(Records to process)

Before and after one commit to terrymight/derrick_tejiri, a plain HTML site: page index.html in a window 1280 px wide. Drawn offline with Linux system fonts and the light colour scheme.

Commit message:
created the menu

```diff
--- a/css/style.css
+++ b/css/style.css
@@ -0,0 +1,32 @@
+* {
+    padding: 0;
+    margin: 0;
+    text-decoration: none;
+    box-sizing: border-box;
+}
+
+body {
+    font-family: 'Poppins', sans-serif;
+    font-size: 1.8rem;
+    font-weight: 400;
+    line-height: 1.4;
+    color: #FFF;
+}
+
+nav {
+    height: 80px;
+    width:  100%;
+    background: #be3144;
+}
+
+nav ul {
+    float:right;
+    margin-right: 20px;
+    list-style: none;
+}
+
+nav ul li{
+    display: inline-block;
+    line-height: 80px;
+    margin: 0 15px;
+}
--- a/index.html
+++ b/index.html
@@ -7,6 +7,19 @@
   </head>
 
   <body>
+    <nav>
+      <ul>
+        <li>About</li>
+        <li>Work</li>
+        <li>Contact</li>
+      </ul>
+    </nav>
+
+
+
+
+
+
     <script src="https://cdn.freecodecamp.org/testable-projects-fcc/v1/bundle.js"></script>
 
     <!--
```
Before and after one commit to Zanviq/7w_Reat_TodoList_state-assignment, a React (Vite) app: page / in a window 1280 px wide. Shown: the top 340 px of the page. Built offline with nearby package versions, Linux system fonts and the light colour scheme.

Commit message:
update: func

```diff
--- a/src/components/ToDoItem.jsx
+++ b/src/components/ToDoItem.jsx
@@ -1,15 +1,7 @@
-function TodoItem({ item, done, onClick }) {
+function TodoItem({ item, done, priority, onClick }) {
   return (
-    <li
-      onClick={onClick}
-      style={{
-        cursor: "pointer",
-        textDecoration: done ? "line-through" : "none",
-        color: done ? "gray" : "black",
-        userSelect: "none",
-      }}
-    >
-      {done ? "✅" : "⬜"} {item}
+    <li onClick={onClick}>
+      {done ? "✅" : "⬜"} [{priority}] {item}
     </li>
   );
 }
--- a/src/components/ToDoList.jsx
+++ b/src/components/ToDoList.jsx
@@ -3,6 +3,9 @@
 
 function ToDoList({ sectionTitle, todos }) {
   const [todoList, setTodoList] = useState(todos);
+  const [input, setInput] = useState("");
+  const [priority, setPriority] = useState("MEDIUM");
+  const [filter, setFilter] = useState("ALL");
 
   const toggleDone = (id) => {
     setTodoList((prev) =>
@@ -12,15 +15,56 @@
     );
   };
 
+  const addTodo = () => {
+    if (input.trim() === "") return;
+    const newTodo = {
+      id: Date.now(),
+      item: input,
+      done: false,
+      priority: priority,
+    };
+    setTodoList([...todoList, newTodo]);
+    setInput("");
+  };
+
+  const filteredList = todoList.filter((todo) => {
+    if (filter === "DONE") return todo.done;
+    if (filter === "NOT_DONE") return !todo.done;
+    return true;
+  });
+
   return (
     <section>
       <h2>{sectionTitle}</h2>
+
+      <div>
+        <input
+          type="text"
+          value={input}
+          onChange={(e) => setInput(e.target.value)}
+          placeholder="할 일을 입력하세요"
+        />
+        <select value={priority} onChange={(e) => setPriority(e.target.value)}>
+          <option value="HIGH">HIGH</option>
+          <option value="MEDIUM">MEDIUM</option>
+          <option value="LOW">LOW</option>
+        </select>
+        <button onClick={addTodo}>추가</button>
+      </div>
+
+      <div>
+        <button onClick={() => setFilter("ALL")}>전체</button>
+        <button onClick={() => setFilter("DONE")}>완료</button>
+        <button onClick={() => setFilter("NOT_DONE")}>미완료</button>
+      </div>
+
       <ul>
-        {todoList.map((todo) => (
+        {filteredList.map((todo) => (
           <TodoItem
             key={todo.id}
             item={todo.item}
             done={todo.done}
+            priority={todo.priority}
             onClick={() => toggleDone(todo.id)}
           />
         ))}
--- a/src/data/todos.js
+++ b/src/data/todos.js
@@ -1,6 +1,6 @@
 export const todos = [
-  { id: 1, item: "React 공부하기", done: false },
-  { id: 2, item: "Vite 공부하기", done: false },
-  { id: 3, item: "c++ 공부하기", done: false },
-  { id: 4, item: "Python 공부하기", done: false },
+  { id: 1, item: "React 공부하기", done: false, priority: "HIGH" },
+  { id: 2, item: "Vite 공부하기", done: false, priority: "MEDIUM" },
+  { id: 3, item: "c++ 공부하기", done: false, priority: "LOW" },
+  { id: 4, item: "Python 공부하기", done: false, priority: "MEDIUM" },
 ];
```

(End Records to process)
(Records to process)

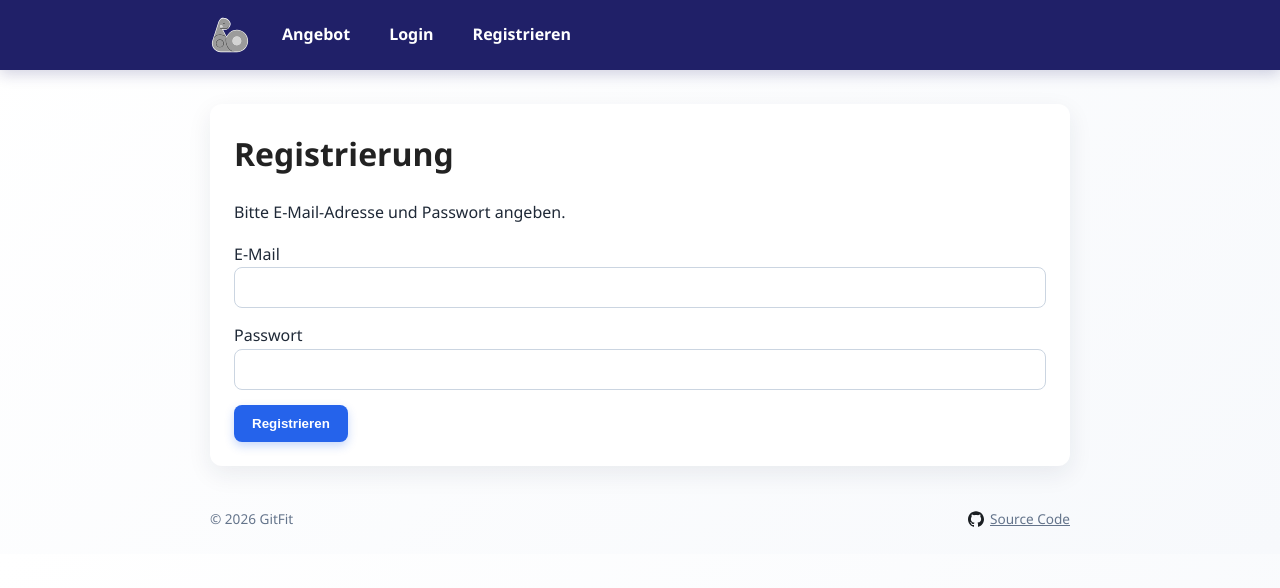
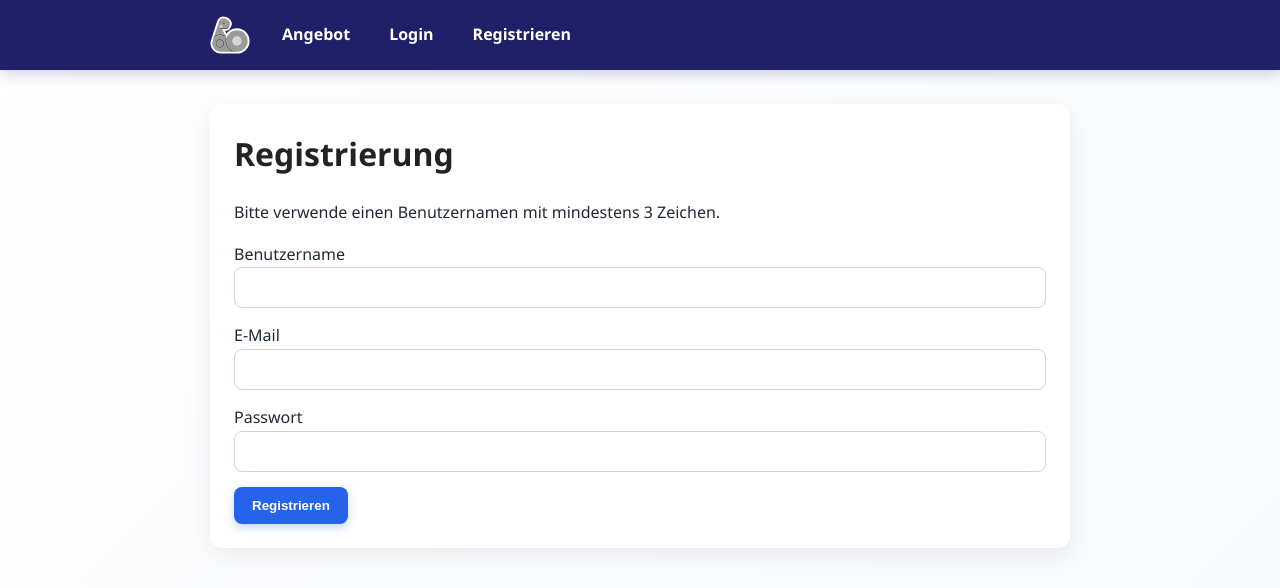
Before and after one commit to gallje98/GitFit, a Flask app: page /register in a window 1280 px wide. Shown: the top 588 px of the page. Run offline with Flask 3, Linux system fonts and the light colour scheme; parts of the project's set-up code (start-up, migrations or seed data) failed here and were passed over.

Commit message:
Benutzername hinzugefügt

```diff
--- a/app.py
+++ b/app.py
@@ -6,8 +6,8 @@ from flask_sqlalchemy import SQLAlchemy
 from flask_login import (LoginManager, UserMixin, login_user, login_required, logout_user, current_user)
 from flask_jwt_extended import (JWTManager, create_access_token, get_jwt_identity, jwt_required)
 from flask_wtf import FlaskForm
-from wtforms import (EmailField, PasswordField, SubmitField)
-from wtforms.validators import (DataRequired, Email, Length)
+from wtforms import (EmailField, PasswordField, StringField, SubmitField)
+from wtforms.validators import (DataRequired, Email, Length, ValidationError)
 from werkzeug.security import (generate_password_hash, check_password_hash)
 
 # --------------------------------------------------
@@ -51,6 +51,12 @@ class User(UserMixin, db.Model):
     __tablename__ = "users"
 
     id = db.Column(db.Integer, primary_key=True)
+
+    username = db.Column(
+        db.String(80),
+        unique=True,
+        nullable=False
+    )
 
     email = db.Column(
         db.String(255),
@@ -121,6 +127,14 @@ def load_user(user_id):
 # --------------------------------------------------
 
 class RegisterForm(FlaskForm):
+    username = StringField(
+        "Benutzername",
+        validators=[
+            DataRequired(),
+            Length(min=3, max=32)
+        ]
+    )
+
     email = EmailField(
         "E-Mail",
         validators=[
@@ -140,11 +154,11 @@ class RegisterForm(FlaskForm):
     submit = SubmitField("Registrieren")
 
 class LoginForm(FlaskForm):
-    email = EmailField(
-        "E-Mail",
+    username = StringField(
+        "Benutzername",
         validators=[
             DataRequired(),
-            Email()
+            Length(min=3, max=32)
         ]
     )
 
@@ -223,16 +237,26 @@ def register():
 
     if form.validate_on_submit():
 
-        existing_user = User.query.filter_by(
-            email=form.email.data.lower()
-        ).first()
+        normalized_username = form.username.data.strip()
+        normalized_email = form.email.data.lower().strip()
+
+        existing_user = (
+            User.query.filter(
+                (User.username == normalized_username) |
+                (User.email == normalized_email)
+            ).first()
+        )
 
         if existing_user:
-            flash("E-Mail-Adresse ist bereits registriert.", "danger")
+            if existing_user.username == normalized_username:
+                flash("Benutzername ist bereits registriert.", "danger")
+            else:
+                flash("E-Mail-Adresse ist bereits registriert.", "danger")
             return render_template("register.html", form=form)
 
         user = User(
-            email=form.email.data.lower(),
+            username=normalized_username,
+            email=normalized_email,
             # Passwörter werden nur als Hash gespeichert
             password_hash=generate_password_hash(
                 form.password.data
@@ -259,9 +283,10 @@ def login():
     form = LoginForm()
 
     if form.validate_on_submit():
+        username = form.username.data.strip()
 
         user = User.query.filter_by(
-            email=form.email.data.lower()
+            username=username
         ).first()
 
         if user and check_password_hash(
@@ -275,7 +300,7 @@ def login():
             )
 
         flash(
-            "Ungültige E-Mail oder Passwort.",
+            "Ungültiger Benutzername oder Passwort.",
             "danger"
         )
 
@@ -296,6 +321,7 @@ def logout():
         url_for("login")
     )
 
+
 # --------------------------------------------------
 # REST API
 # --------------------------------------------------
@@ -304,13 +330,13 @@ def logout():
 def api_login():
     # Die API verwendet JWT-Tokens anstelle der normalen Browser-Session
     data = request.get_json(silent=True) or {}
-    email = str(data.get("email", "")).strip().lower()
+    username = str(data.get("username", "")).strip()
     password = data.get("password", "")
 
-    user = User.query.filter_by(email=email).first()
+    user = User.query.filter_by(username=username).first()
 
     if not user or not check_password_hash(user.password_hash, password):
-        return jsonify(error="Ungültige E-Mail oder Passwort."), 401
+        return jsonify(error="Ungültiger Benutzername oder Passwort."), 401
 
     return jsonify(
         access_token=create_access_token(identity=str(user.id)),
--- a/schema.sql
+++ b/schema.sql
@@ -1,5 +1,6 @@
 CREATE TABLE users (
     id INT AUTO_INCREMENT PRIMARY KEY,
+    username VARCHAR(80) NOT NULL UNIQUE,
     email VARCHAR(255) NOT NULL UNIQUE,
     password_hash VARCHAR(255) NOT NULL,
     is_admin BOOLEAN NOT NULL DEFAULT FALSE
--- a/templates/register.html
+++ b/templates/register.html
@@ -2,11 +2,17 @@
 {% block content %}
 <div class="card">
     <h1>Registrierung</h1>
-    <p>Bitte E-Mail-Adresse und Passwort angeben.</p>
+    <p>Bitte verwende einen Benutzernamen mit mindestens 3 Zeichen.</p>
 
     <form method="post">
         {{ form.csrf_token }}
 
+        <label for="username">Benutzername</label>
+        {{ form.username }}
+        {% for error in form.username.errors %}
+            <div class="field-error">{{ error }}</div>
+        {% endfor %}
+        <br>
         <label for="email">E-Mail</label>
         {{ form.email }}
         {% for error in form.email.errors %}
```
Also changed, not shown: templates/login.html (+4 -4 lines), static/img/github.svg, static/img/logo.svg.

(End Records to process)

### To do:
Sift through the entries and copy every line with "공부하기".

### Answer section:
-  { id: 1, item: "React 공부하기", done: false },
-  { id: 2, item: "Vite 공부하기", done: false },
-  { id: 3, item: "c++ 공부하기", done: false },
-  { id: 4, item: "Python 공부하기", done: false },
+  { id: 1, item: "React 공부하기", done: false, priority: "HIGH" },
+  { id: 2, item: "Vite 공부하기", done: false, priority: "MEDIUM" },
+  { id: 3, item: "c++ 공부하기", done: false, priority: "LOW" },
+  { id: 4, item: "Python 공부하기", done: false, priority: "MEDIUM" },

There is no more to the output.